German Frigate Departs for the South China Sea

The German frigate Bayern (BMVg)

Published Aug 3, 2021 8:39 PM by The Maritime Executive

On Monday, the German Navy dispatched the frigate Bayern on a long voyage to the South China Sea, showing its support for the multinational effort to offset Chinese expansionism in the region.

The trip will take seven months, and it will see Bayern joining a NATO exercise in the Mediterranean and the EUNAVOR anti-piracy mission off Somalia on her way east. She will call in Vietnam, South Korea, Japan and Australia in addition to transiting the South China Sea. China is not currently on Bayern's itinerary, and Chinese officials have said that they will not host the vessel unless Germany clarifies the frigate's mission.

Unlike U.S. Navy vessels, which periodically challenge Chinese maritime claims by passing close to Chinese-occupied islands, the Bayern is expected to stay near established shipping lanes. It is also expected to steer clear of the Taiwan Strait; U.S. Navy transits of the strait are widely interpreted as a message of support for an independent Taiwan, and they routinely draw criticism from Beijing. 

"It's good to talk about our values, but it's even better to [show] it," said German Defence Minister Annegret Kramp-Karrenbauer in a statement. "Today the frigate Bayern is heading towards the Indo-Pacific - a sign of stability, prosperity and a rule-based, multilateral order . . .  Together with our valued partners in the region, Germany is showing [its] presence in the Indo-Pacific and sets an example of solidarity."

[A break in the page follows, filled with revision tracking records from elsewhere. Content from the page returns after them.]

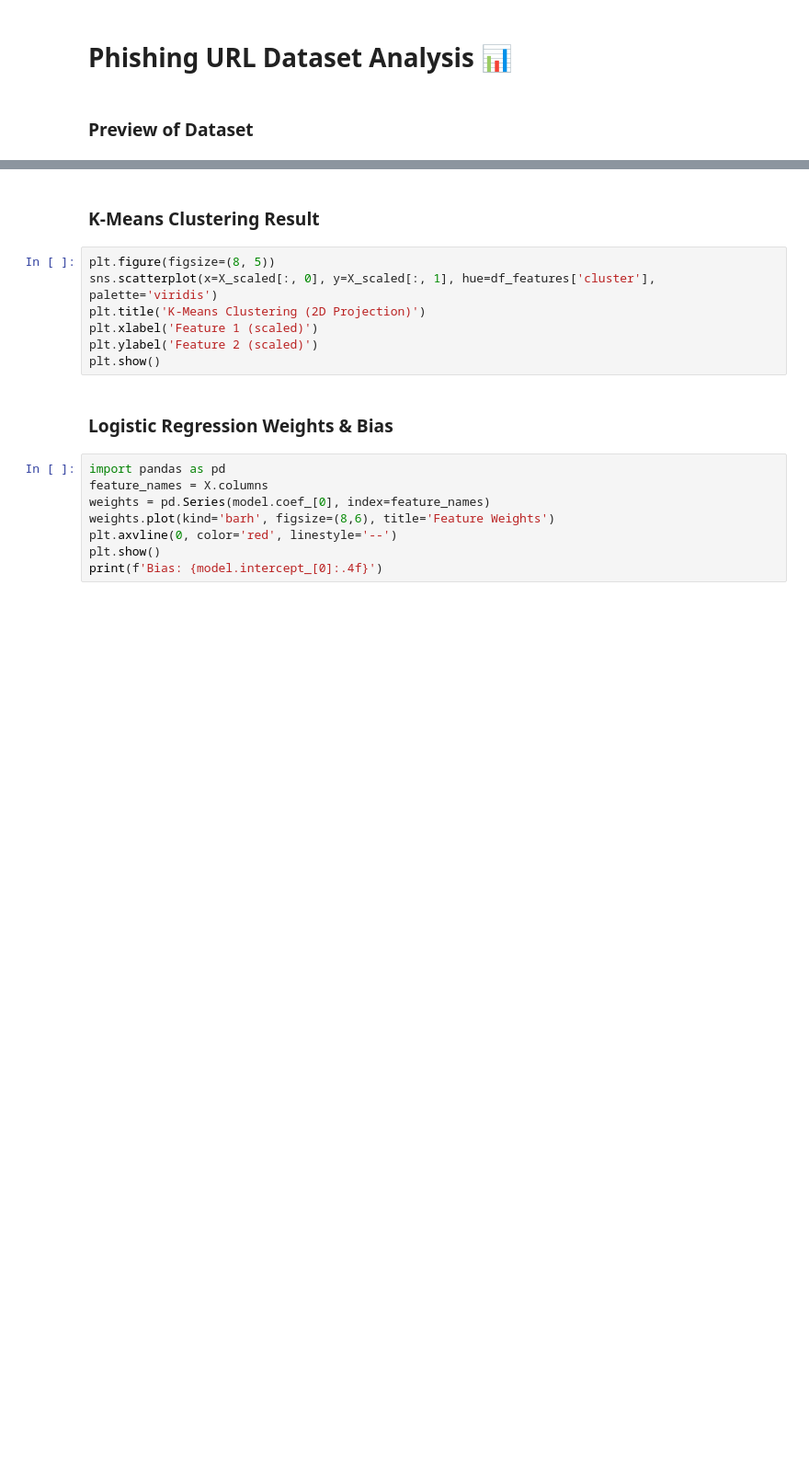
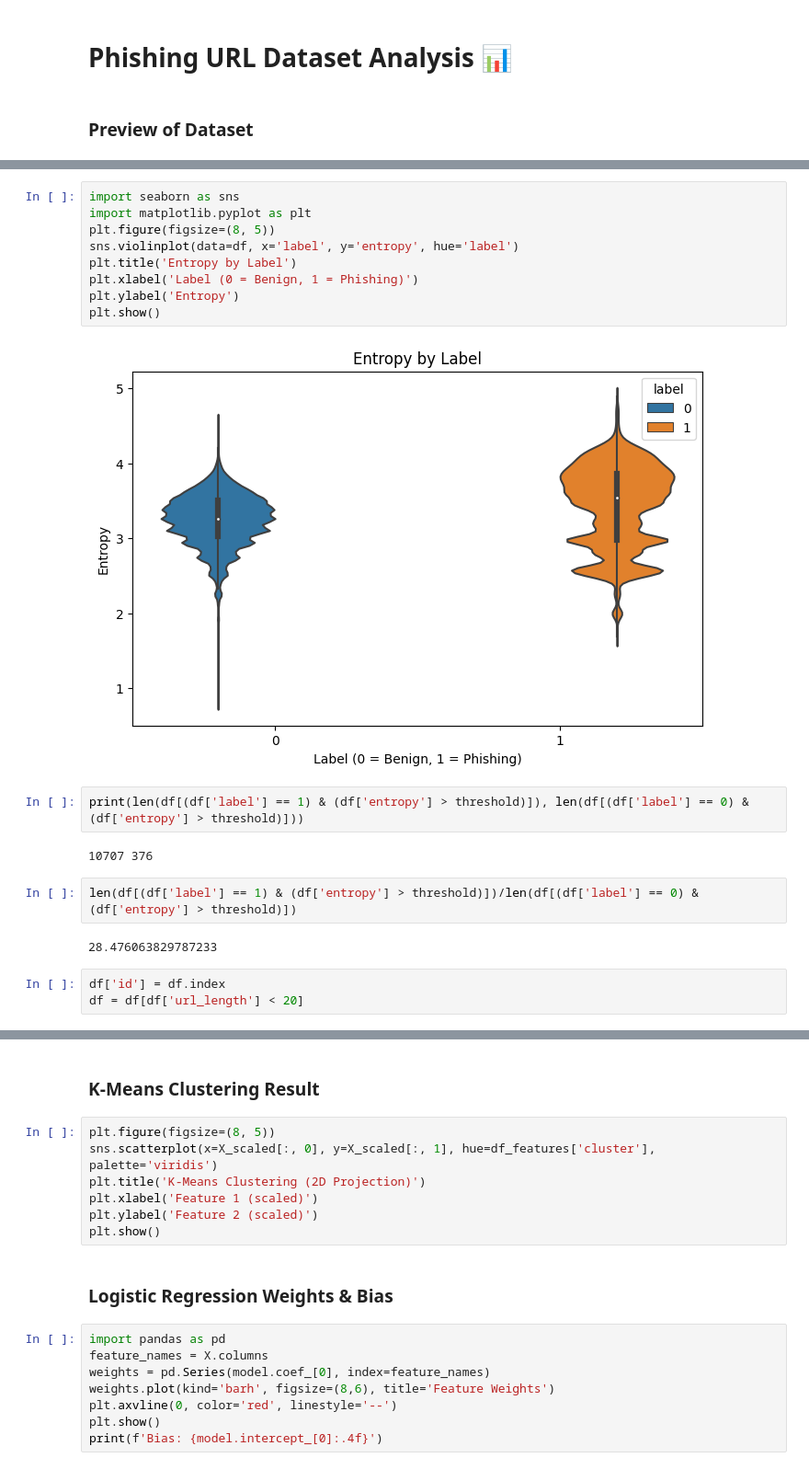
Before and after one commit to mayabenzeev/PhishingDetector_Extension, a Jupyter notebook: phishing_analysis.ipynb, the cells around one changed output, grey strips where cells are left out. Shown at 92% size. Saved outputs shown, nothing was run; the diff lists cells and outputs as text; blank space fills up the shorter version.

```diff
--- a/phishing_analysis.ipynb
+++ b/phishing_analysis.ipynb
@@ -22,0 +62,22 @@ plt.show()
+# %%
+import seaborn as sns
+import matplotlib.pyplot as plt
+plt.figure(figsize=(8, 5))
+sns.violinplot(data=df, x='label', y='entropy', hue='label')
+plt.title('Entropy by Label')
+plt.xlabel('Label (0 = Benign, 1 = Phishing)')
+plt.ylabel('Entropy')
+plt.show()
+# %% [output]
+[figure, added]
+# %%
+print(len(df[(df['label'] == 1) & (df['entropy'] > threshold)]), len(df[(df['label'] == 0) & (df['entropy'] > threshold)]))
+# %% [output]
+10707 376
+# %%
+len(df[(df['label'] == 1) & (df['entropy'] > threshold)])/len(df[(df['label'] == 0) & (df['entropy'] > threshold)])
+# %% [output]
+28.476063829787233
+# %%
+df['id'] = df.index
+df = df[df['url_length'] < 20]
```
Also changed, not shown: parts of 16 cells of this notebook, 2 other files.
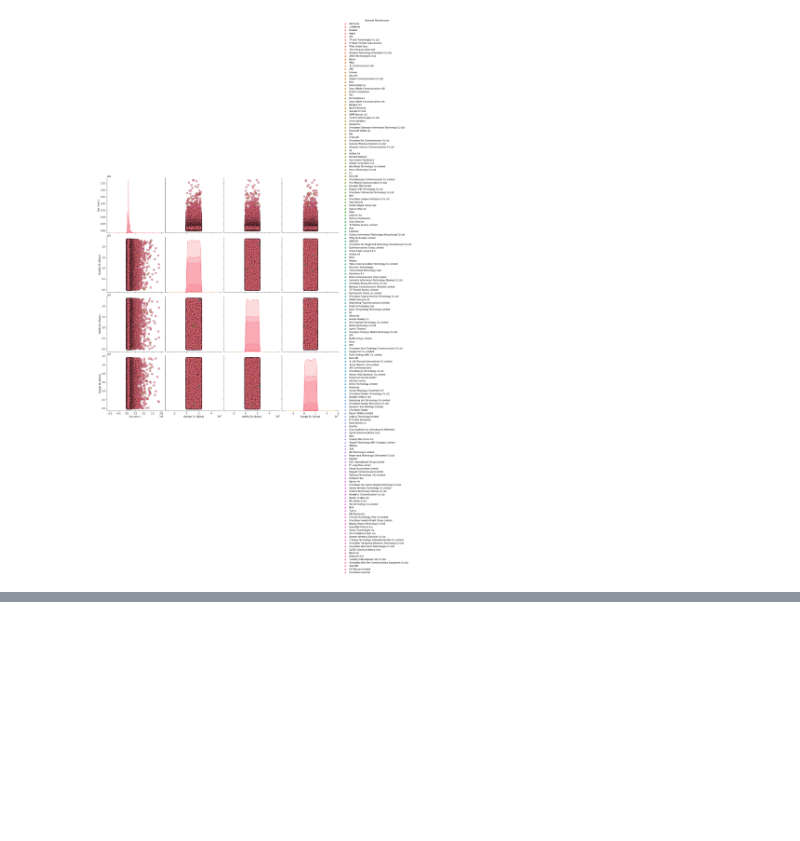
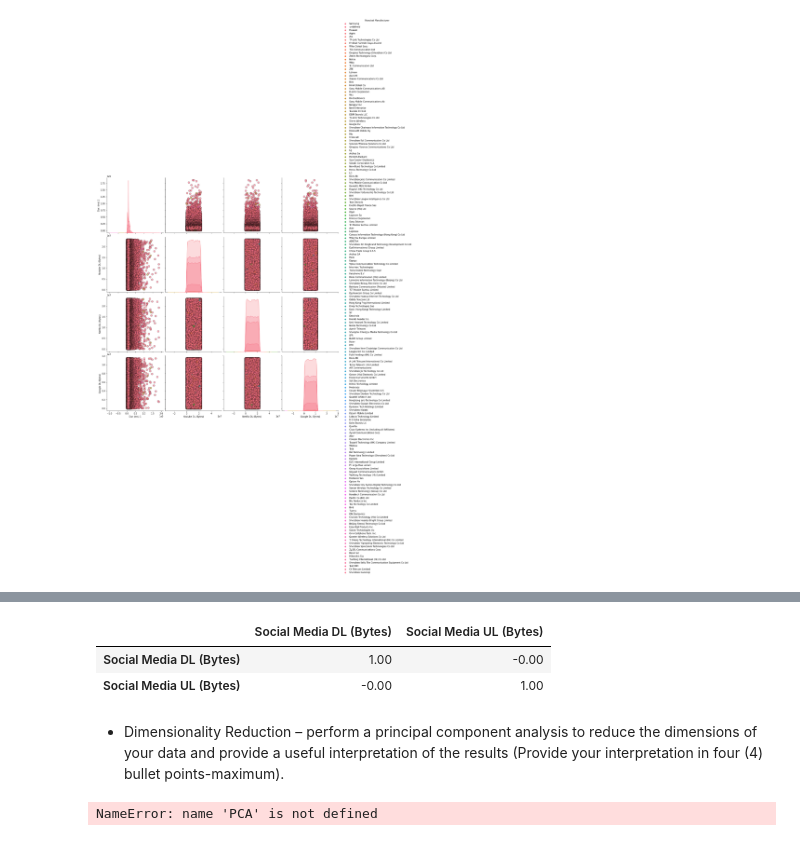
Before and after one commit to ekubay/Telecom-Data-Analysis, a Jupyter notebook: notebooks/Data_Exploration.ipynb, the cells around one changed output, grey strips where cells are left out. Saved outputs shown, nothing was run; the diff lists cells and outputs as text; code cells hidden in the pictures; blank space fills up the shorter version.

```diff
--- a/notebooks/Data_Exploration.ipynb
+++ b/notebooks/Data_Exploration.ipynb
@@ -707,0 +776,20 @@ sns.pairplot(dfPair, hue = 'Handset Manufacturer', diag_kind = 'kde',
+# %%
+corr3 = df_clean[['Social Media DL (Bytes)','Social Media UL (Bytes)']].corr()
+corr3
+# %% [output]
+|  | Social Media DL (Bytes) | Social Media UL (Bytes) |
+| Social Media DL (Bytes) | 1.00 | -0.00 |
+| Social Media UL (Bytes) | -0.00 | 1.00 |
+# %% [markdown]
+- Dimensionality Reduction – perform a principal component analysis to reduce the dimensions of your data and provide a useful interpretation of the results (Provide your interpretation in four (4) bullet points-maximum).
+# %%
+
+data = df_clean
+# define transform
+pca = PCA()
+# prepare transform on dataset
+pca.fit(data)
+# apply transform to dataset
+transformed = pca.transform(data)
+# %% [output]
+NameError: name 'PCA' is not defined
```
Also changed, not shown: parts of 12 cells of this notebook.
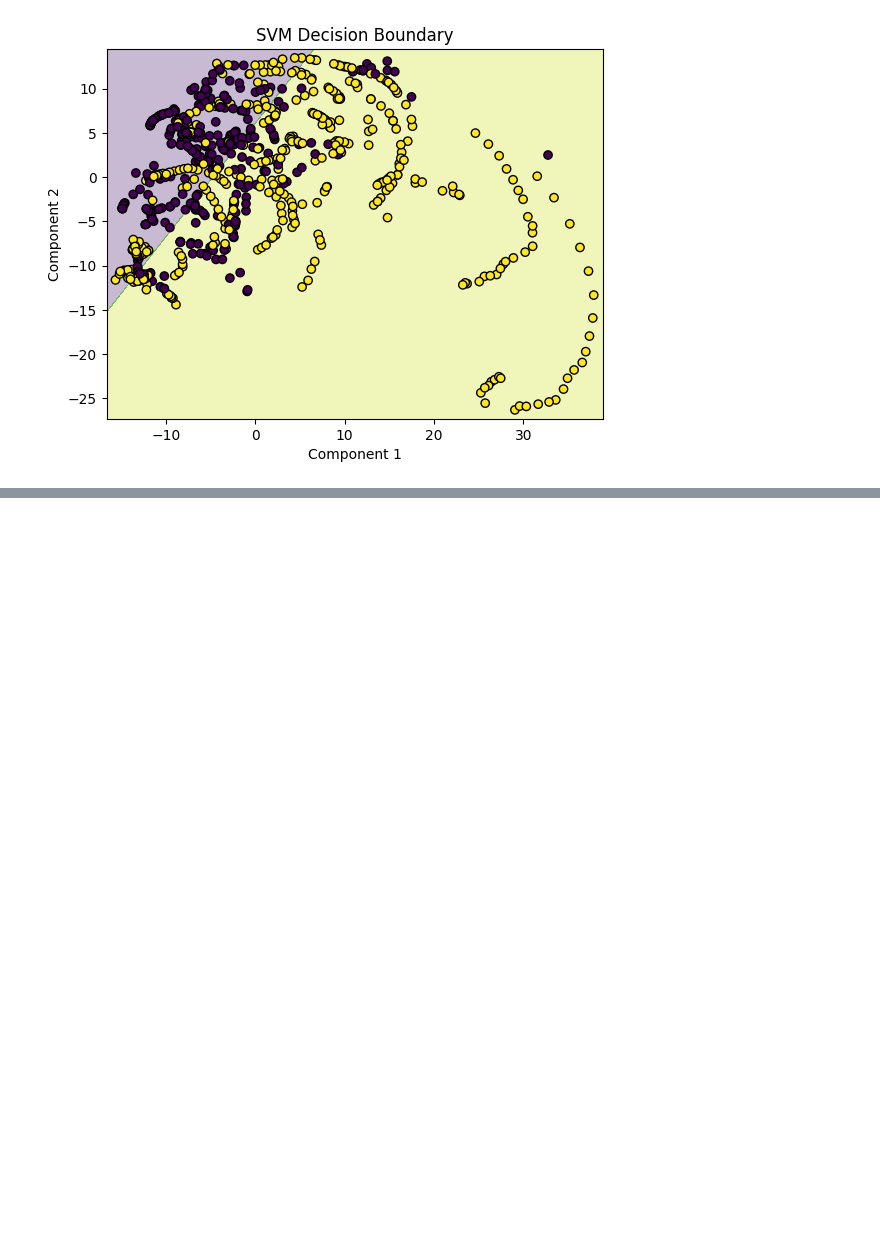
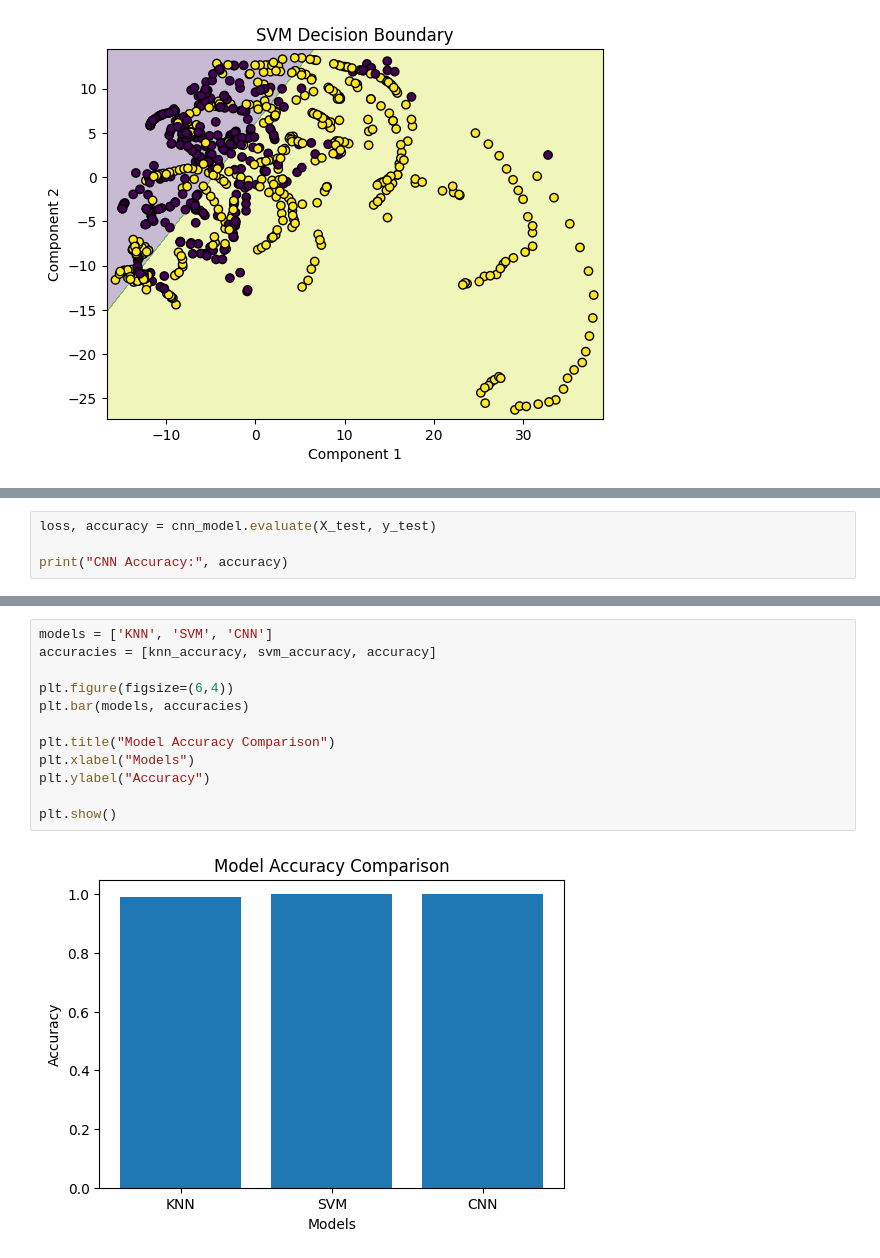
Before and after one commit to nehasmane2003-stack/lung_cancel-detaction-, a Jupyter notebook: notebooks/experiments.ipynb, the cells around one changed output, grey strips where cells are left out. Cells and saved outputs as stored; diff of their text form; blank space fills up the shorter version.

```diff
--- a/notebooks/experiments.ipynb
+++ b/notebooks/experiments.ipynb
@@ -265,0 +319,4 @@ plot_decision_boundary(svm_vis, X_train_pca, y_train, "SVM Decision Boundary")
+# %%
+loss, accuracy = cnn_model.evaluate(X_test, y_test)
+
+print("CNN Accuracy:", accuracy)
@@ -265,0 +419,14 @@ plot_decision_boundary(svm_vis, X_train_pca, y_train, "SVM Decision Boundary")
+# %%
+models = ['KNN', 'SVM', 'CNN']
+accuracies = [knn_accuracy, svm_accuracy, accuracy]
+
+plt.figure(figsize=(6,4))
+plt.bar(models, accuracies)
+
+plt.title("Model Accuracy Comparison")
+plt.xlabel("Models")
+plt.ylabel("Accuracy")
+
+plt.show()
+# %% [output]
+[figure, added]
```
Also changed, not shown: parts of 13 cells of this notebook, 3 other files.
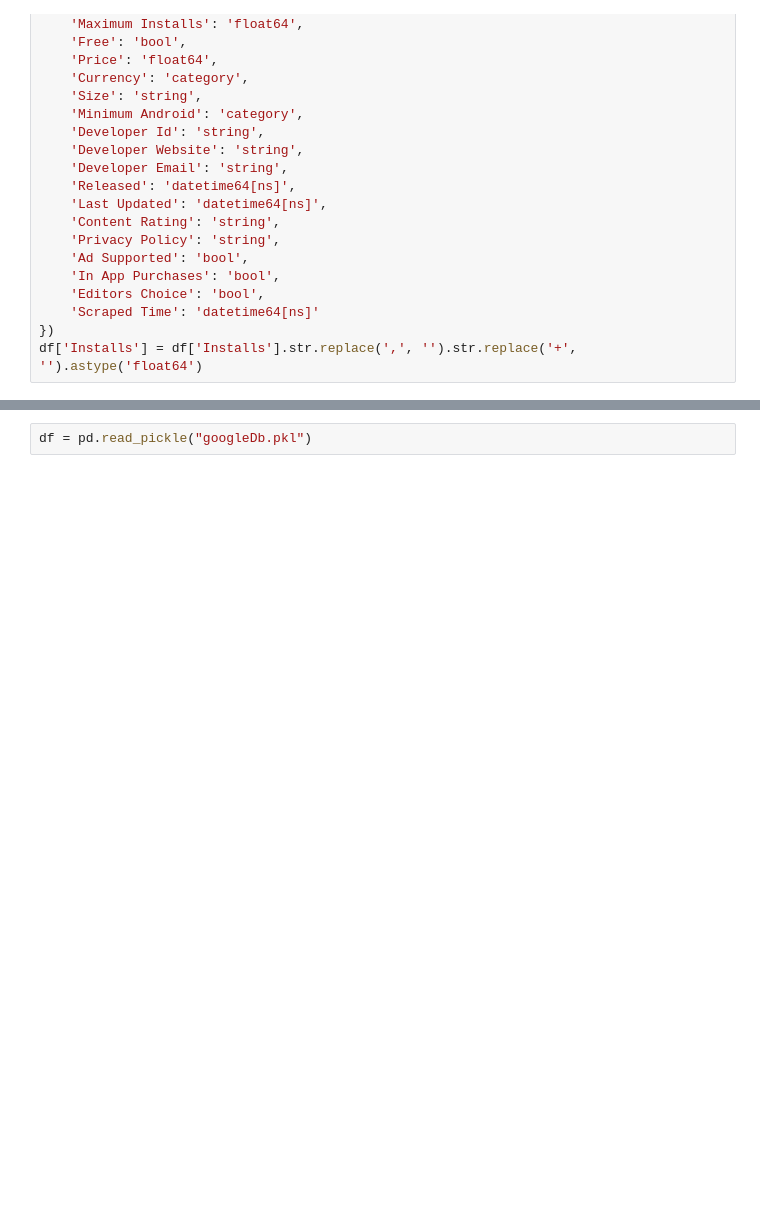
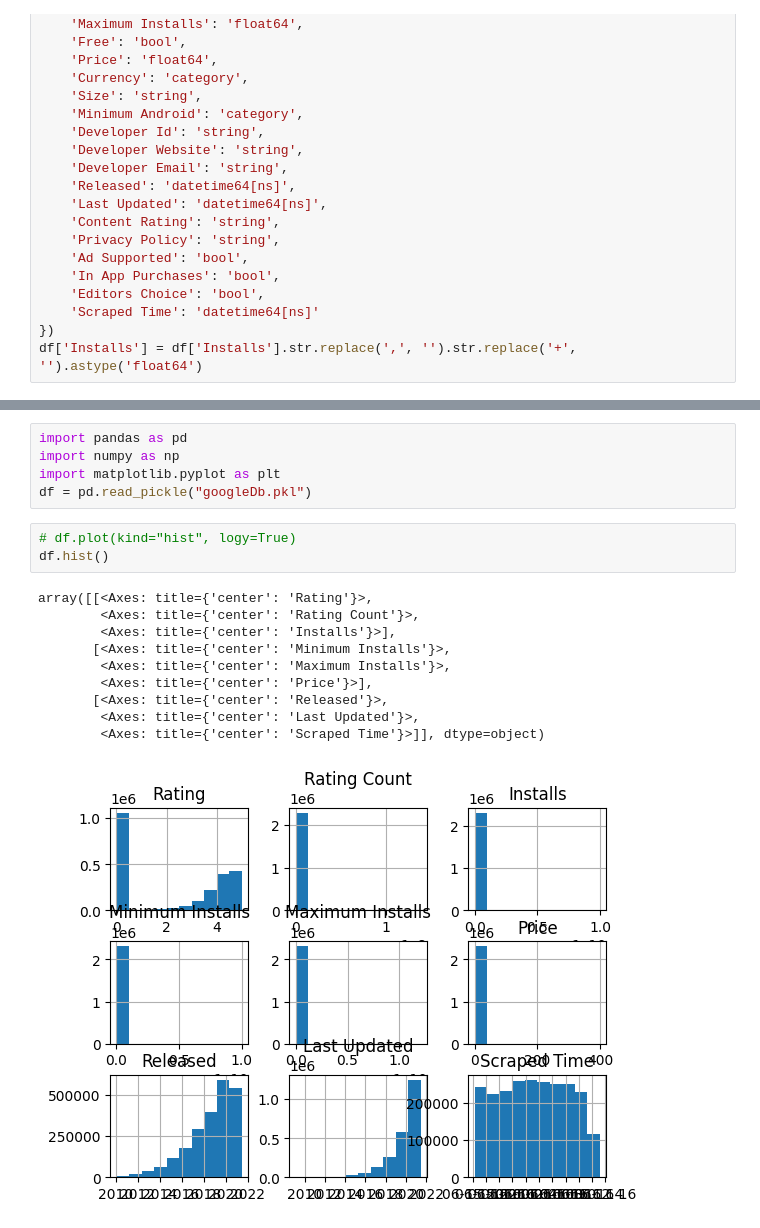
Before and after one commit to andrei-bancos/google-play-ai-model-predict-rating, a Jupyter notebook: sample.ipynb, the cells around one changed output, grey strips where cells are left out. Drawn from its saved outputs; the diff is of its cells as text; blank space fills up the shorter version.

```diff
--- a/sample.ipynb
+++ b/sample.ipynb
@@ -167,2 +158,19 @@ df.to_pickle("googleDb.pkl")
 # %%
+import pandas as pd
+import numpy as np
+import matplotlib.pyplot as plt
 df = pd.read_pickle("googleDb.pkl")
+# %%
+# df.plot(kind="hist", logy=True)
+df.hist()
+# %% [output]
+array([[<Axes: title={'center': 'Rating'}>,
+        <Axes: title={'center': 'Rating Count'}>,
+        <Axes: title={'center': 'Installs'}>],
+       [<Axes: title={'center': 'Minimum Installs'}>,
+        <Axes: title={'center': 'Maximum Installs'}>,
+        <Axes: title={'center': 'Price'}>],
+       [<Axes: title={'center': 'Released'}>,
+        <Axes: title={'center': 'Last Updated'}>,
+        <Axes: title={'center': 'Scraped Time'}>]], dtype=object)
+[figure, added]
```
Also changed, not shown: parts of 6 cells of this notebook.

While Bayern's mission is to send a message of opposition to China's sweeping maritime claims, some defense observers have expressed concern that the deployment could end up having the opposite effect. If Bayern should call in Shanghai before transiting the South China Sea - as has been previously discussed - it could be interpreted as a sign that Germany was asking Beijing's permission before entering contested waters.

"It illustrates [that] European naval deployments can actively undermine rather than help uphold international law or support a strategy of deterrence against China – in fact, they can even go so far as to strengthen Chinese territorial claims in Asia. Everything depends on the detail," wrote Chatham House senior fellow Hans Kundnani and Prof. Michito Tsuruoka of Keio University in a recent editorial